* **Task to carry out**
Tell how many lines of the data include the word "password". Nothing but the number belongs in the answer.

[Dataset records Boundary: Start]

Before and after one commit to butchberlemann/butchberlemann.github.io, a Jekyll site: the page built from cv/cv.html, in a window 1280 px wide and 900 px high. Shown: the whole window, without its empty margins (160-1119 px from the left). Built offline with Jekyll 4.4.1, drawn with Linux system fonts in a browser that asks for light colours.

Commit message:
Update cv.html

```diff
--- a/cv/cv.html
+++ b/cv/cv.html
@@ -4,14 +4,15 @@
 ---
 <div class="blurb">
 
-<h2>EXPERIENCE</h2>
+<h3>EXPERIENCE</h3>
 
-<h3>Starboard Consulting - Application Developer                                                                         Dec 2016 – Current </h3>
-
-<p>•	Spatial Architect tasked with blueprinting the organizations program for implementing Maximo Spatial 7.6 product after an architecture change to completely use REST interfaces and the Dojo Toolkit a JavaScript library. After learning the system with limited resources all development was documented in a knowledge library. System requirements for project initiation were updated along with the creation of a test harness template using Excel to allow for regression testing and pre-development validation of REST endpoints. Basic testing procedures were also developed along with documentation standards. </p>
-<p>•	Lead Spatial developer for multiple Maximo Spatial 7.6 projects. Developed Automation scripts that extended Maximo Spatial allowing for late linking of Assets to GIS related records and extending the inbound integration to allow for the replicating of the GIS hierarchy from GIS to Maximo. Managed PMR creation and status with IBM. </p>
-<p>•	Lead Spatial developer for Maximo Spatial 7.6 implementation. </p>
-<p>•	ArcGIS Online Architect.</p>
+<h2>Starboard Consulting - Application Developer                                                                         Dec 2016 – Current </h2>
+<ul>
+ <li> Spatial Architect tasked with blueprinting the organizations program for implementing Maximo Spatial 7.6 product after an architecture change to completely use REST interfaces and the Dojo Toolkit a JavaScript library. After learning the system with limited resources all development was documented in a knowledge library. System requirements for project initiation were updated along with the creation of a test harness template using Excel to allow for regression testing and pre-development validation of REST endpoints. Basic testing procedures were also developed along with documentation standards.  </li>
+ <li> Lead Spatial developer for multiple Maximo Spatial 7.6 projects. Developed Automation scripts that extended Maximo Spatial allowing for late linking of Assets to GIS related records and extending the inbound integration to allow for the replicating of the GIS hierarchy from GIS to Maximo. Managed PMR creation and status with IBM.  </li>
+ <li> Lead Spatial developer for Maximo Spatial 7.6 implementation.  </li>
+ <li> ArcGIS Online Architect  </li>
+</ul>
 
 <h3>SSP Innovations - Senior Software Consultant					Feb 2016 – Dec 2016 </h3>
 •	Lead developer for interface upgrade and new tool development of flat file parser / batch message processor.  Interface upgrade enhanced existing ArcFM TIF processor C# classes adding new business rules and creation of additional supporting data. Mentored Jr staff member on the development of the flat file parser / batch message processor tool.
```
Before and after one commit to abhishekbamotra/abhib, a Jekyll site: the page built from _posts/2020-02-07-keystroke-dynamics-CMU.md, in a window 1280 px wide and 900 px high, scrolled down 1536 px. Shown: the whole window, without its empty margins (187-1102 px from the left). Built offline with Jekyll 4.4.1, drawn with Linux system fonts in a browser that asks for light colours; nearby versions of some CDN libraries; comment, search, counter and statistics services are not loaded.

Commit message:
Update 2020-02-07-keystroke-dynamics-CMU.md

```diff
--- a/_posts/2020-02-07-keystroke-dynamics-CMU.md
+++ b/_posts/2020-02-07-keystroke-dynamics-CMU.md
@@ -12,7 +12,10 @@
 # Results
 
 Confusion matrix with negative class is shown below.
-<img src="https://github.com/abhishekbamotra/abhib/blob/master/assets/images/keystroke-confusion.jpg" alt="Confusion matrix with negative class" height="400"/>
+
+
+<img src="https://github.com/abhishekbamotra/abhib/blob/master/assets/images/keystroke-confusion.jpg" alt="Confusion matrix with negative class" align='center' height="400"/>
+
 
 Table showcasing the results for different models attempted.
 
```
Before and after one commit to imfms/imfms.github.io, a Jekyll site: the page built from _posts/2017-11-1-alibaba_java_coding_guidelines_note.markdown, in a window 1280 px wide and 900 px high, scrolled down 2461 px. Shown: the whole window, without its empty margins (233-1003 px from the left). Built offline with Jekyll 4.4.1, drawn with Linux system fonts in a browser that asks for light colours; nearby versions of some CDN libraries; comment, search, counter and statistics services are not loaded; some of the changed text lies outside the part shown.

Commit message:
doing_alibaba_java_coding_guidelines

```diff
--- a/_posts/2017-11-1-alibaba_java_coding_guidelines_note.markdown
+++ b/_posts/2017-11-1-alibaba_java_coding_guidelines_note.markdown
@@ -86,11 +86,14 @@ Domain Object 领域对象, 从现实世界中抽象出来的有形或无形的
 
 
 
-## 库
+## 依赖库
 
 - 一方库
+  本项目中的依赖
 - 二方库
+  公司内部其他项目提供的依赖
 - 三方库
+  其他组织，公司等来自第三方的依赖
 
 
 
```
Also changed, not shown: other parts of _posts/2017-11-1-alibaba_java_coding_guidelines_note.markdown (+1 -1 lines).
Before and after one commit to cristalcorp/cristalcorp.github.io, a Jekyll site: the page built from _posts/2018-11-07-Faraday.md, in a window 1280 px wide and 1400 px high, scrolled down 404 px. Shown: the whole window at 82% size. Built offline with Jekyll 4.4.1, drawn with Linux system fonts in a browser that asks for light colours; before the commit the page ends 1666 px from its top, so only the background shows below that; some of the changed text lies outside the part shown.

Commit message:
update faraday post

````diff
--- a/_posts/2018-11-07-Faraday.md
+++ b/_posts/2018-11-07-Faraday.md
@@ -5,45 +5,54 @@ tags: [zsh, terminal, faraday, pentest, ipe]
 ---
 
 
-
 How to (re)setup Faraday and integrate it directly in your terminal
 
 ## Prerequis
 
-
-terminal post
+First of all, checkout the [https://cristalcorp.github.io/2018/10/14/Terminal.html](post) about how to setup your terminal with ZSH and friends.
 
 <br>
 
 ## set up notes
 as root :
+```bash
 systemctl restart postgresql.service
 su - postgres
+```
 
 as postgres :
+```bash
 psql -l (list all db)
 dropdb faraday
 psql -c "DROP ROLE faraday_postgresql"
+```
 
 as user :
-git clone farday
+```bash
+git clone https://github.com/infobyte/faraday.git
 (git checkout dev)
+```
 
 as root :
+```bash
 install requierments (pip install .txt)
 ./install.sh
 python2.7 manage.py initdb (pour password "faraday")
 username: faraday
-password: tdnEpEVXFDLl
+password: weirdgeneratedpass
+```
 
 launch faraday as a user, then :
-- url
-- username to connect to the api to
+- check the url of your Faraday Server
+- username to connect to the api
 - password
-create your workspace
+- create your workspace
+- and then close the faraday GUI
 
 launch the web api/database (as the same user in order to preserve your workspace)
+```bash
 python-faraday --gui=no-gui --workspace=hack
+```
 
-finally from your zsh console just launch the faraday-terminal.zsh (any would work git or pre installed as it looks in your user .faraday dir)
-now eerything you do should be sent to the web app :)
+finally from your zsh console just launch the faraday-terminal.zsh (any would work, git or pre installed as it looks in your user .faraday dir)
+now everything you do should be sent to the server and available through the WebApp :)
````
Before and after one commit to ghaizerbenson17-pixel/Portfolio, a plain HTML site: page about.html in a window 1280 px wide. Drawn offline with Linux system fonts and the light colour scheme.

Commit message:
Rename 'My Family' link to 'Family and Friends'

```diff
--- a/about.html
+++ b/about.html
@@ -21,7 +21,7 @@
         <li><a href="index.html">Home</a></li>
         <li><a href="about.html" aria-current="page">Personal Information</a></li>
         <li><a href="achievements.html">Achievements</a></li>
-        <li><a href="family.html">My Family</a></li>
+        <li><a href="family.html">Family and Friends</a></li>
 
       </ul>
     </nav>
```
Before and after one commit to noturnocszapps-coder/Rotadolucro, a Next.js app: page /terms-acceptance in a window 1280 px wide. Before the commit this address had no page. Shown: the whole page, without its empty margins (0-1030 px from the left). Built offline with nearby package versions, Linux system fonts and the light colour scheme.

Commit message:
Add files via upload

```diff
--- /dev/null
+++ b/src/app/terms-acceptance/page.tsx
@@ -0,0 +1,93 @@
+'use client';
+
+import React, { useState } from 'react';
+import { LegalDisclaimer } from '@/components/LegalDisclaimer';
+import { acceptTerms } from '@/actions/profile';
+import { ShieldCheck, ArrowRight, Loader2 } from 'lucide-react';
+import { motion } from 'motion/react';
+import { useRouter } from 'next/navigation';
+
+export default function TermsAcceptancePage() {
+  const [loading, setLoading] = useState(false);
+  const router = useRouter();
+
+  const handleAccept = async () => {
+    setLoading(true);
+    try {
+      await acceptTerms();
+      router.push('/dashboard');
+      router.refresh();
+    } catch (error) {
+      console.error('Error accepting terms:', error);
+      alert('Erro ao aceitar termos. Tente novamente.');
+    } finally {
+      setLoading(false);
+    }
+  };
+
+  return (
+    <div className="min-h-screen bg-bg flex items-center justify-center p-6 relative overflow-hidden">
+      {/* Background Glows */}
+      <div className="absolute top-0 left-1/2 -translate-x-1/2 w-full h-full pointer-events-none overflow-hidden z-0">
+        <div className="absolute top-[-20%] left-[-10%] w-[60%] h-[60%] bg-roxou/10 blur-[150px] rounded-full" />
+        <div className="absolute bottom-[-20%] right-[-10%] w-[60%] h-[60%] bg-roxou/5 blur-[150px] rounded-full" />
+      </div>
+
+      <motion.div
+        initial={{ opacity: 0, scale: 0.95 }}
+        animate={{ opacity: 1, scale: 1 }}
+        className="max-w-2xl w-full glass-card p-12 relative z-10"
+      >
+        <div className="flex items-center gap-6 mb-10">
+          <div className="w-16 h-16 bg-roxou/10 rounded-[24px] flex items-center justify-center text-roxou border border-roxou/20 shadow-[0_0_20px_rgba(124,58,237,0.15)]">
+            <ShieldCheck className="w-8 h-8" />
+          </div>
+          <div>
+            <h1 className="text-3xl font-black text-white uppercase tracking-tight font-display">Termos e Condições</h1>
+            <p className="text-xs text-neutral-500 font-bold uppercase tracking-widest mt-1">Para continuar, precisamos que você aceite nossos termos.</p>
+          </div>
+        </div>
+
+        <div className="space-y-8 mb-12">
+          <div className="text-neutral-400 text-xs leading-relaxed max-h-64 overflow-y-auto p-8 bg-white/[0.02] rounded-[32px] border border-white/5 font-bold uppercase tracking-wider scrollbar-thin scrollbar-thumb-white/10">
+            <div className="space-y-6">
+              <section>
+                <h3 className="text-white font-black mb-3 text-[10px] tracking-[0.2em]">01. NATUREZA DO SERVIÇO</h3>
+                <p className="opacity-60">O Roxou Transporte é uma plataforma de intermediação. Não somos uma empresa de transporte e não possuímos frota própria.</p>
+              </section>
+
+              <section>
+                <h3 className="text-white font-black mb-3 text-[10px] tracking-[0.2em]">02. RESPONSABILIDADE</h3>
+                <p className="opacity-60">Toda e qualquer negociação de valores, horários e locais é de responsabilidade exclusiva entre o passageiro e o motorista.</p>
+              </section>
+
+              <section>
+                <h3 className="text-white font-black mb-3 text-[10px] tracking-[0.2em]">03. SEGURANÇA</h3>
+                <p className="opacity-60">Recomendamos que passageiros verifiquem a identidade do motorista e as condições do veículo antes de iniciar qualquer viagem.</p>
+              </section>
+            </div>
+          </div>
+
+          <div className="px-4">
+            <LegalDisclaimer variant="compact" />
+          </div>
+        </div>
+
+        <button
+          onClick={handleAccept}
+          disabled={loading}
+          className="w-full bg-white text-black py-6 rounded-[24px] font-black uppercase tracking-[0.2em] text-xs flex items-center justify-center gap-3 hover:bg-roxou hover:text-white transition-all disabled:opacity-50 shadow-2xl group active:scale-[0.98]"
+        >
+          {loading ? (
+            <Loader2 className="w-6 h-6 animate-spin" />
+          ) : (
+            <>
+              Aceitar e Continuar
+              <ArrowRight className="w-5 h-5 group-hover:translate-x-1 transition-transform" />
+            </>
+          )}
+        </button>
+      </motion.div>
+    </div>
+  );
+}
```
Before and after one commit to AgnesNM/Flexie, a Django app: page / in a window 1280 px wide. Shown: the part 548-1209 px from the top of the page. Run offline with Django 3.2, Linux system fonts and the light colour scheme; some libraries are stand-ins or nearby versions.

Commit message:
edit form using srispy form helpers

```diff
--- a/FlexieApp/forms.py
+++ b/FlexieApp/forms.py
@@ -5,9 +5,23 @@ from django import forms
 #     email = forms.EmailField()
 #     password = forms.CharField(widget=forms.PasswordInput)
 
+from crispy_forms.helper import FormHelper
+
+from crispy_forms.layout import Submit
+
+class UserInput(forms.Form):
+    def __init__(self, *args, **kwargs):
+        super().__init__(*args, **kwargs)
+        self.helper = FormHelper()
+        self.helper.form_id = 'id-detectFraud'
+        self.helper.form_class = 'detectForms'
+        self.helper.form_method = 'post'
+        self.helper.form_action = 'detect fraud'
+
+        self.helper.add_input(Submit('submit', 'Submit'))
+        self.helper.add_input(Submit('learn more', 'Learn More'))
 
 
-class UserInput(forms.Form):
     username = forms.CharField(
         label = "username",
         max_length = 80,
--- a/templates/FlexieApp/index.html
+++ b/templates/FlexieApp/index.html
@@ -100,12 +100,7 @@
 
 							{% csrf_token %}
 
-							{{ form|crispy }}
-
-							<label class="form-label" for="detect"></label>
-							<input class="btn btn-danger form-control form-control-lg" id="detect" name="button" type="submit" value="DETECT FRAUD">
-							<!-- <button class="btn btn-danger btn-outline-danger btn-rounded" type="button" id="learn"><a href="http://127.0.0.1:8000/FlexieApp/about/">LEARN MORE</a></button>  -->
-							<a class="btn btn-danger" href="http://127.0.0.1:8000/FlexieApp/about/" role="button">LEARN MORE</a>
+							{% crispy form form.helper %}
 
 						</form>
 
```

[Dataset records Boundary: End]

* **Answer section**
5